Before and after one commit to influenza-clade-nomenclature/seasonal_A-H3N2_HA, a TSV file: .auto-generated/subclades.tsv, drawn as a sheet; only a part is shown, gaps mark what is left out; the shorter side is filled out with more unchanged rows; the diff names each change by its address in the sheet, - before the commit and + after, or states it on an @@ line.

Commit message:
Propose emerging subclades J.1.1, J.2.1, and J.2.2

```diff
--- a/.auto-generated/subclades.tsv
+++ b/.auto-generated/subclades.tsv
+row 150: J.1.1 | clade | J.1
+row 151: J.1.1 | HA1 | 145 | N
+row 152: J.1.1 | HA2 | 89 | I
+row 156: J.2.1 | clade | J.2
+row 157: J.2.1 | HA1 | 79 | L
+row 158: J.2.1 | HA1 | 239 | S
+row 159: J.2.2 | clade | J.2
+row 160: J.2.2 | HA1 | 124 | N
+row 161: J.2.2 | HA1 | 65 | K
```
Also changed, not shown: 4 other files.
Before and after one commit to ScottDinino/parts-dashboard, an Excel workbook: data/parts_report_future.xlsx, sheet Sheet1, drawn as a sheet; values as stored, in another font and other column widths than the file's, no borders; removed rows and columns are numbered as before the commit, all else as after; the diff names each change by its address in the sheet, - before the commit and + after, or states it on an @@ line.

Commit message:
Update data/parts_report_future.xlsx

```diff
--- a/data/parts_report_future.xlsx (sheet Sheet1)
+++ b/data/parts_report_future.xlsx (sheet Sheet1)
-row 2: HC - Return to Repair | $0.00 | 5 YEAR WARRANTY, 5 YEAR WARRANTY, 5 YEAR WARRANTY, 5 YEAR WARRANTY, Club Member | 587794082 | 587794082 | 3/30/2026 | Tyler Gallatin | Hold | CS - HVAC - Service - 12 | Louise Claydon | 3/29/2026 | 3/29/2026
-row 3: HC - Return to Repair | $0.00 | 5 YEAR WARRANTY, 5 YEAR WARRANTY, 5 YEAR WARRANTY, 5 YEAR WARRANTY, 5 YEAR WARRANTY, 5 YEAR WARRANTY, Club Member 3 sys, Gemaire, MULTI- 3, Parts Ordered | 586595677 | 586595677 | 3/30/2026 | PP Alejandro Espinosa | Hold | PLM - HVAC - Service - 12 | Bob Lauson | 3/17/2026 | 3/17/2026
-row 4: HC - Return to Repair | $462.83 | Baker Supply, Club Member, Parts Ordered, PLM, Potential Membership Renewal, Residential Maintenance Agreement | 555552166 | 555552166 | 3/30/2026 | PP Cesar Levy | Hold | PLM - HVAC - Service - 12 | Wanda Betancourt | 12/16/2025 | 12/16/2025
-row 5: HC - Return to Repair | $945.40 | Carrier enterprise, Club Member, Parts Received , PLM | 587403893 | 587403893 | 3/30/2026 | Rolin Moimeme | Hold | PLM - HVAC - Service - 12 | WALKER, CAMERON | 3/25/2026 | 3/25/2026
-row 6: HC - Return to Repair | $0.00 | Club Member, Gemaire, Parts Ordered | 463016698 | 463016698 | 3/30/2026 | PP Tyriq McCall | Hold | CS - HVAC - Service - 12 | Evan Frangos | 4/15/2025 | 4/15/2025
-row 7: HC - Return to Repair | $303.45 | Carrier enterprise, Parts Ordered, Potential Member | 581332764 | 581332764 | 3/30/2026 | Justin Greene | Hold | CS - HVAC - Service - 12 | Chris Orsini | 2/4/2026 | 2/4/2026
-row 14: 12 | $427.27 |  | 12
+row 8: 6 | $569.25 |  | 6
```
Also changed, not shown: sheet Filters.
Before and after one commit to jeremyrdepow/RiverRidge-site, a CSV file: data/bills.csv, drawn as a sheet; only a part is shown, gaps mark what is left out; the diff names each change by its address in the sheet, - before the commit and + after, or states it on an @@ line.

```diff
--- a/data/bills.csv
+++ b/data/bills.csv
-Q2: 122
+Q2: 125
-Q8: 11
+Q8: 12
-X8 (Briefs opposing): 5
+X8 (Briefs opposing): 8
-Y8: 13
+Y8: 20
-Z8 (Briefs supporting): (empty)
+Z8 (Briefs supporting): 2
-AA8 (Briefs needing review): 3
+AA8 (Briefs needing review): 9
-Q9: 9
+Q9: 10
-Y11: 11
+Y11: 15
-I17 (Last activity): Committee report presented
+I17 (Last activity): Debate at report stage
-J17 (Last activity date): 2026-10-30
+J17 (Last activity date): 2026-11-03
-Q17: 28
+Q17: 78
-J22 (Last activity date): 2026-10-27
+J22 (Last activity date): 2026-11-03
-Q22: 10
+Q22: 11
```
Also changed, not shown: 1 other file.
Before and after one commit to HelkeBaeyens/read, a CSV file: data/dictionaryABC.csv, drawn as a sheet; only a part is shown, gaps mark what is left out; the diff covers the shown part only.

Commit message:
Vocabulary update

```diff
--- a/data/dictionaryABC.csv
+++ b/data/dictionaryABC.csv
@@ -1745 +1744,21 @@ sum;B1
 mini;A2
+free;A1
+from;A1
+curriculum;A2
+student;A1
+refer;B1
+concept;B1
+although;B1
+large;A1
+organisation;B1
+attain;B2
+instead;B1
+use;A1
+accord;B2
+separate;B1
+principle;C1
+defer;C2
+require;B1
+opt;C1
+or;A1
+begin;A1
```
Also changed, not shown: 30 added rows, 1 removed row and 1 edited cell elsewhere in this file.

(ABOUT THIS EXERCISE): Scan the entries above, and wherever a line holds the string "Club", copy it.

(RESULT OF THIS TASK):
-row 2: HC - Return to Repair | $0.00 | 5 YEAR WARRANTY, 5 YEAR WARRANTY, 5 YEAR WARRANTY, 5 YEAR WARRANTY, Club Member | 587794082 | 587794082 | 3/30/2026 | Tyler Gallatin | Hold | CS - HVAC - Service - 12 | Louise Claydon | 3/29/2026 | 3/29/2026
-row 3: HC - Return to Repair | $0.00 | 5 YEAR WARRANTY, 5 YEAR WARRANTY, 5 YEAR WARRANTY, 5 YEAR WARRANTY, 5 YEAR WARRANTY, 5 YEAR WARRANTY, Club Member 3 sys, Gemaire, MULTI- 3, Parts Ordered | 586595677 | 586595677 | 3/30/2026 | PP Alejandro Espinosa | Hold | PLM - HVAC - Service - 12 | Bob Lauson | 3/17/2026 | 3/17/2026
-row 4: HC - Return to Repair | $462.83 | Baker Supply, Club Member, Parts Ordered, PLM, Potential Membership Renewal, Residential Maintenance Agreement | 555552166 | 555552166 | 3/30/2026 | PP Cesar Levy | Hold | PLM - HVAC - Service - 12 | Wanda Betancourt | 12/16/2025 | 12/16/2025
-row 5: HC - Return to Repair | $945.40 | Carrier enterprise, Club Member, Parts Received , PLM | 587403893 | 587403893 | 3/30/2026 | Rolin Moimeme | Hold | PLM - HVAC - Service - 12 | WALKER, CAMERON | 3/25/2026 | 3/25/2026
-row 6: HC - Return to Repair | $0.00 | Club Member, Gemaire, Parts Ordered | 463016698 | 463016698 | 3/30/2026 | PP Tyriq McCall | Hold | CS - HVAC - Service - 12 | Evan Frangos | 4/15/2025 | 4/15/2025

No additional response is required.